September 16, 2021

His Excellency Boris Johnson, MP
Prime Minister
Office of the Prime Minister
10 Downing Street
London, United Kingdom

Dear Prime Minister Johnson,

As Members of Congress who have continued to be involved in the effort to bring peace and reconciliation to the island of Ireland throughout our time in the House of Representatives, we believe it would be a serious mistake for the British government to renege on its commitment to the Stormont House Agreement. We represent districts with large Irish American populations, and many of our constituents have expressed grave concern over these new legacy proposals that would lead to major setbacks in the search for justice and reconciliation.

When the British and Irish governments, along with Northern Irish political parties, published the Stormont House Agreement on December 23, 2014, they pledged to create four new legacy bodies. The goal of these bodies was to deliver justice to the bereaved of the conflict by providing human rights compliant investigations under the rule of law. Of critical importance to the agreement was the formation of the Historical Investigations Unit, which was a legacy body established to investigate lingering and controversial killings that took place during the Troubles, including those committed by British state forces.

In January 2020, over five years after conditions were originally laid out, the U.K. government finally pledged to introduce Parliamentary legislation to set up the legacy bodies. Despite this, progress into these investigations has essentially remained stagnant while nearly 1,700 conflict-related cases await investigation. Had the Historical Investigations Unit been provided with the resources and attention it was promised, more substantial progress might have been achieved over the past several years.

We are disappointed to learn that instead of taking constructive steps to fulfill these promises, British Parliament plans to introduce new legislation that would modify Stormont House Agreement legacy laws and institute a ban on legacy inquests and prosecution of former soldiers who served in Northern Ireland during the conflict. To be clear, we strongly disapprove of these proposals. We believe that they would not only prevent a pathway to justice, but that they would also strip these families of their legal rights protected under European Law and the Good Friday Agreement.

The issue of legacy killings spans across generations, and any continued deprival of justice will only further deepen the wound that this history has on Britain and Ireland. We are concerned that these proposed legacy laws would strain the British-Irish relationship and cement widespread feelings that justice is again being denied. There is no doubt that the difficult and troubling legacy of the past must be addressed, and we as Members of Congress will continue to advocate on this issue until good faith action is taken and progress is made.

These legacy proposals require genuine reconsideration.
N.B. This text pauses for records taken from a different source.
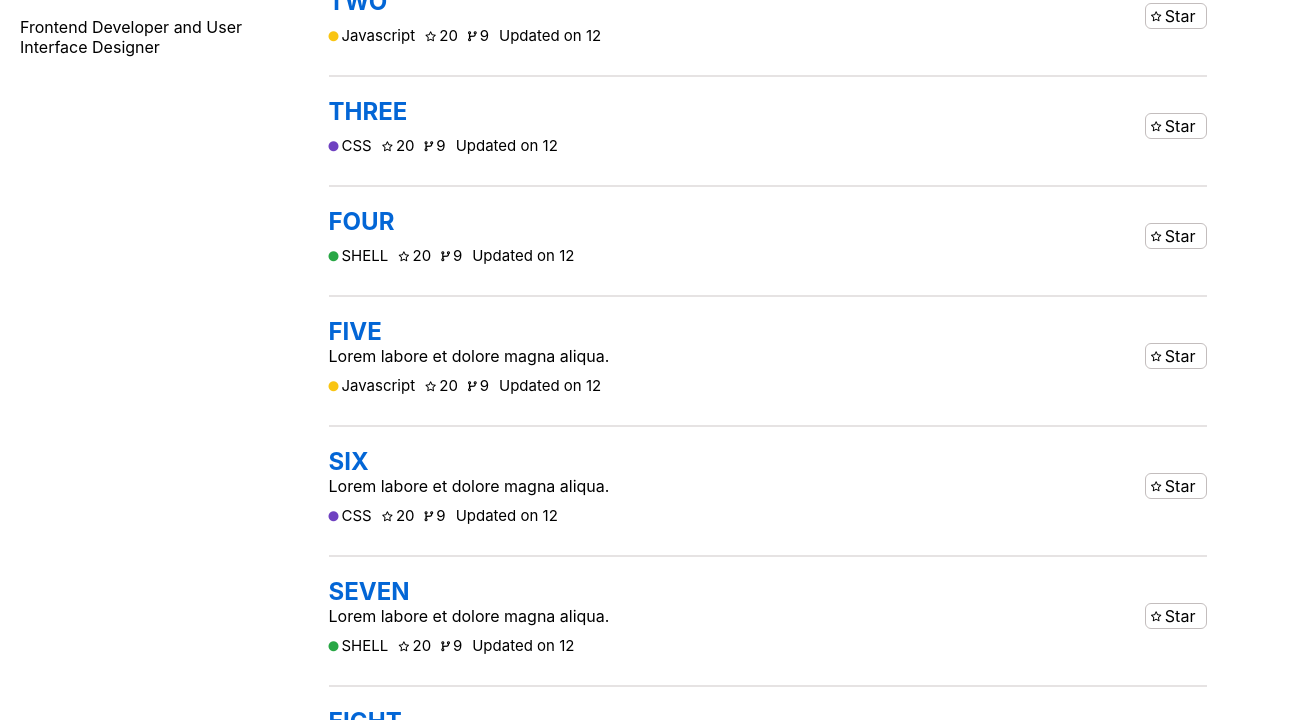
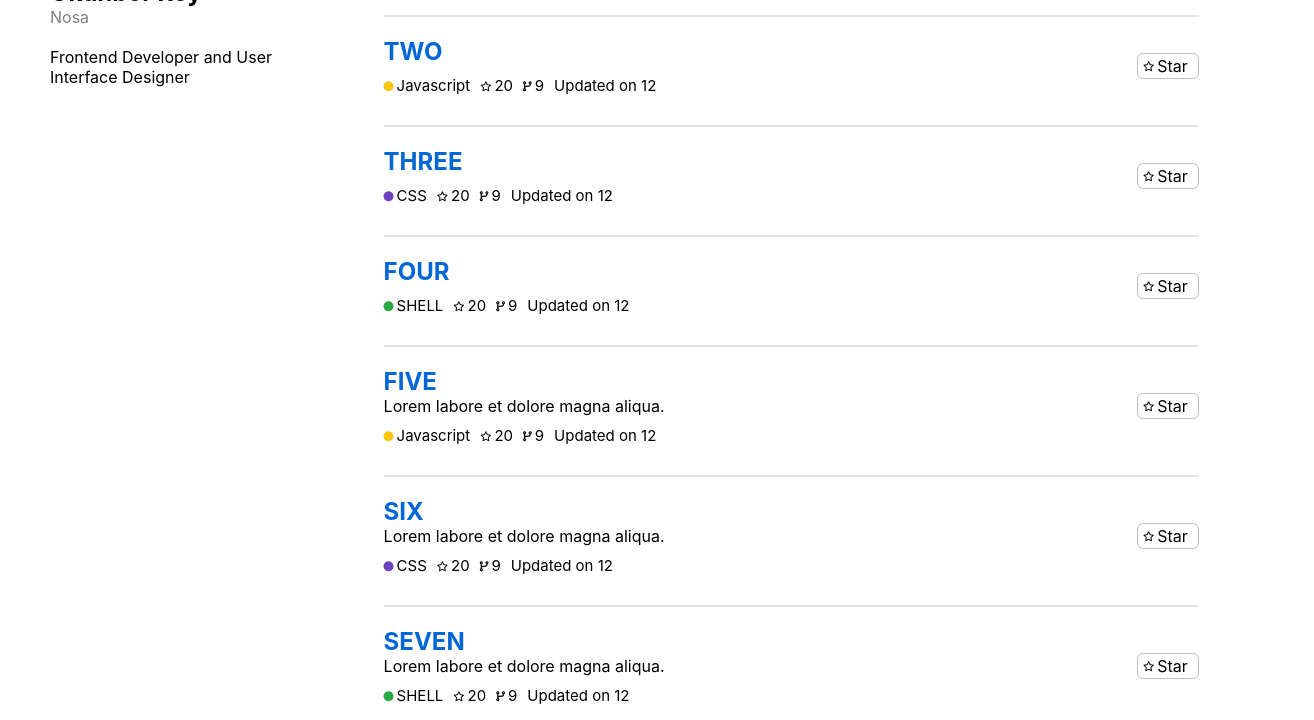
Before and after one commit to royking01/buyCoin_africa, a plain HTML site: page index.html in a window 1280 px wide. Shown: the part 348-1068 px from the top of the page, 1314 px wide, since content can reach past the window. Drawn offline with Linux system fonts and the light colour scheme.

Commit message:
Add files via upload

```diff
--- a/style.css
+++ b/style.css
@@ -66,6 +66,7 @@ header ul li i:hover{
  .container{
  	display: flex;
  	width: 98vw;
+ 	padding: 30px;
  	/*border: 1px solid grey;*/
  	/*height: 80vh;*/
  	margin: 20px 0px;
@@ -73,7 +74,7 @@ header ul li i:hover{
  }
 
  .container #left{
- 	width: 23%;
+ 	width: 25%;
  	/*border: 1px solid grey;*/
  	display: grid;
  	justify-content: center;
@@ -83,7 +84,7 @@ header ul li i:hover{
 cursor: pointer;
   }
   .container #right{
-  	width: 70%;
+  	width: 65%;
   	padding: 0px 20px;
 
   }
```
Delivering answers for these bereaved families has been a longstanding priority for the Irish American community and those interested in global peace. We will continue to listen to these families as they await long overdue answers.

We urge you to reexamine these proposals, reverse the decision, and reaffirm your commitment to the Stormont House Agreement.


US Congress Members